## Your instructions
Reproduce the records precisely. Omit every picture.

## Source data
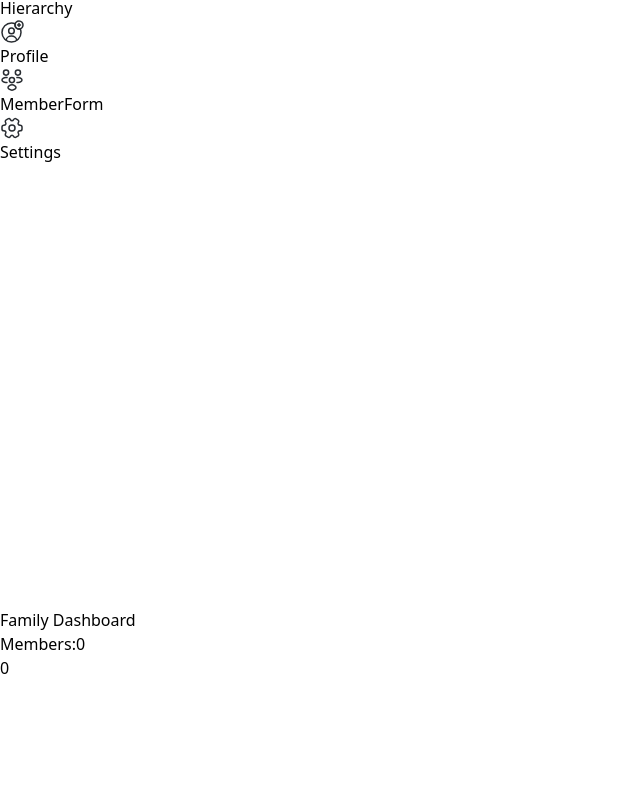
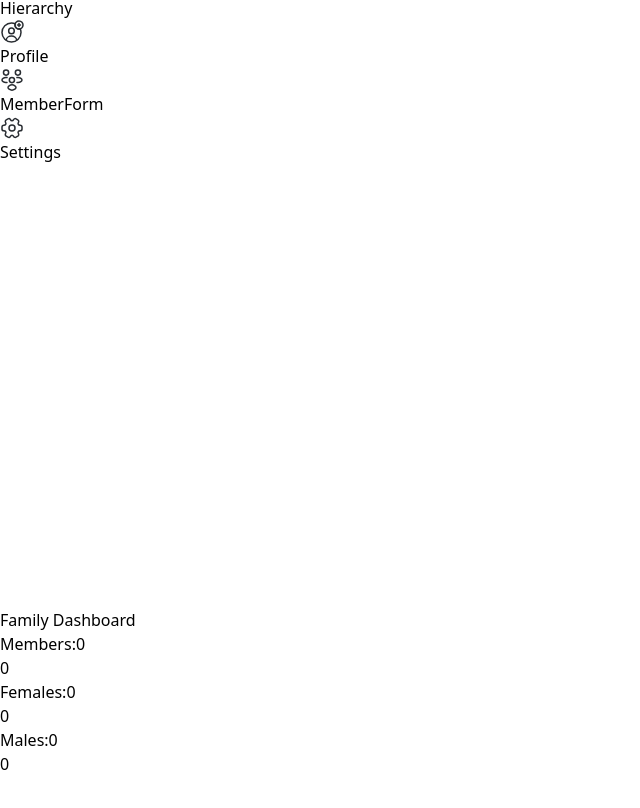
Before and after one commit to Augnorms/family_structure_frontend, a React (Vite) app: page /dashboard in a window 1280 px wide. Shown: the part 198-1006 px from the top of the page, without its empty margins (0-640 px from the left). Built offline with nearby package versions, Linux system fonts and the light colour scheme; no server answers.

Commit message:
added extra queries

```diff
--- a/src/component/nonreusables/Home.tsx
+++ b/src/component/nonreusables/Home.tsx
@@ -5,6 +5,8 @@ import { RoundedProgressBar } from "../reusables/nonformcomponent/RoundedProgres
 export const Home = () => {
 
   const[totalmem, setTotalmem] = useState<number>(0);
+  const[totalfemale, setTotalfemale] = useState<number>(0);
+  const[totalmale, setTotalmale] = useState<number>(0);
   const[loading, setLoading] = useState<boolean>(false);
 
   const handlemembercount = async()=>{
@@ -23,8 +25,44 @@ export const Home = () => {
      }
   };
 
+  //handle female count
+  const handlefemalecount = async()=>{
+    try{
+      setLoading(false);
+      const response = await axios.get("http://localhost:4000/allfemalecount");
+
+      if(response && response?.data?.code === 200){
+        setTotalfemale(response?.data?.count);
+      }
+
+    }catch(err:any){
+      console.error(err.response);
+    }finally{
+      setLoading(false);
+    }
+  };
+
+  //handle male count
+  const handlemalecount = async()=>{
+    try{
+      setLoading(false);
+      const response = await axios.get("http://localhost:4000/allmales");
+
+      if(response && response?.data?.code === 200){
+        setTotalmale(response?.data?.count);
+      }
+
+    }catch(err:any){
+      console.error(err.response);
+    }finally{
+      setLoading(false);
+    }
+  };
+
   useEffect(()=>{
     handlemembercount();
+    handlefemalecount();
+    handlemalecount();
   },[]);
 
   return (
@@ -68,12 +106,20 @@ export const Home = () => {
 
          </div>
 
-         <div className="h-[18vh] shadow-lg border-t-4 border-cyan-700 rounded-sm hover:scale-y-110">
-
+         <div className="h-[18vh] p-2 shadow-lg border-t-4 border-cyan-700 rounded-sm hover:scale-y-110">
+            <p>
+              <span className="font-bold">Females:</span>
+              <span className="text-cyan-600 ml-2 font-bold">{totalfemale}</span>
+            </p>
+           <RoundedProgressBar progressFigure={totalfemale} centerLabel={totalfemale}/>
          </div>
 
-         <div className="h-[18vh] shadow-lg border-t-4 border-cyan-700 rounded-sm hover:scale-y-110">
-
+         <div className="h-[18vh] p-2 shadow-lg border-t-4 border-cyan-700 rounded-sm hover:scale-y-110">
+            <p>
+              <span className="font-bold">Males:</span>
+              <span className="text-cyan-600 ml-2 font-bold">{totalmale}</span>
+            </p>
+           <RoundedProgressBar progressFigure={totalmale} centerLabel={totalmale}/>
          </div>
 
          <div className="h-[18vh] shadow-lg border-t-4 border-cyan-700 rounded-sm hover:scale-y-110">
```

## Task output
Before and after one commit to Augnorms/family_structure_frontend, a React (Vite) app: page /dashboard in a window 1280 px wide. Shown: the part 198-1006 px from the top of the page, without its empty margins (0-640 px from the left). Built offline with nearby package versions, Linux system fonts and the light colour scheme; no server answers.

Commit message:
added extra queries

```diff
--- a/src/component/nonreusables/Home.tsx
+++ b/src/component/nonreusables/Home.tsx
@@ -5,6 +5,8 @@ import { RoundedProgressBar } from "../reusables/nonformcomponent/RoundedProgres
 export const Home = () => {
 
   const[totalmem, setTotalmem] = useState<number>(0);
+  const[totalfemale, setTotalfemale] = useState<number>(0);
+  const[totalmale, setTotalmale] = useState<number>(0);
   const[loading, setLoading] = useState<boolean>(false);
 
   const handlemembercount = async()=>{
@@ -23,8 +25,44 @@ export const Home = () => {
      }
   };
 
+  //handle female count
+  const handlefemalecount = async()=>{
+    try{
+      setLoading(false);
+      const response = await axios.get("http://localhost:4000/allfemalecount");
+
+      if(response && response?.data?.code === 200){
+        setTotalfemale(response?.data?.count);
+      }
+
+    }catch(err:any){
+      console.error(err.response);
+    }finally{
+      setLoading(false);
+    }
+  };
+
+  //handle male count
+  const handlemalecount = async()=>{
+    try{
+      setLoading(false);
+      const response = await axios.get("http://localhost:4000/allmales");
+
+      if(response && response?.data?.code === 200){
+        setTotalmale(response?.data?.count);
+      }
+
+    }catch(err:any){
+      console.error(err.response);
+    }finally{
+      setLoading(false);
+    }
+  };
+
   useEffect(()=>{
     handlemembercount();
+    handlefemalecount();
+    handlemalecount();
   },[]);
 
   return (
@@ -68,12 +106,20 @@ export const Home = () => {
 
          </div>
 
-         <div className="h-[18vh] shadow-lg border-t-4 border-cyan-700 rounded-sm hover:scale-y-110">
-
+         <div className="h-[18vh] p-2 shadow-lg border-t-4 border-cyan-700 rounded-sm hover:scale-y-110">
+            <p>
+              <span className="font-bold">Females:</span>
+              <span className="text-cyan-600 ml-2 font-bold">{totalfemale}</span>
+            </p>
+           <RoundedProgressBar progressFigure={totalfemale} centerLabel={totalfemale}/>
          </div>
 
-         <div className="h-[18vh] shadow-lg border-t-4 border-cyan-700 rounded-sm hover:scale-y-110">
-
+         <div className="h-[18vh] p-2 shadow-lg border-t-4 border-cyan-700 rounded-sm hover:scale-y-110">
+            <p>
+              <span className="font-bold">Males:</span>
+              <span className="text-cyan-600 ml-2 font-bold">{totalmale}</span>
+            </p>
+           <RoundedProgressBar progressFigure={totalmale} centerLabel={totalmale}/>
          </div>
 
          <div className="h-[18vh] shadow-lg border-t-4 border-cyan-700 rounded-sm hover:scale-y-110">
```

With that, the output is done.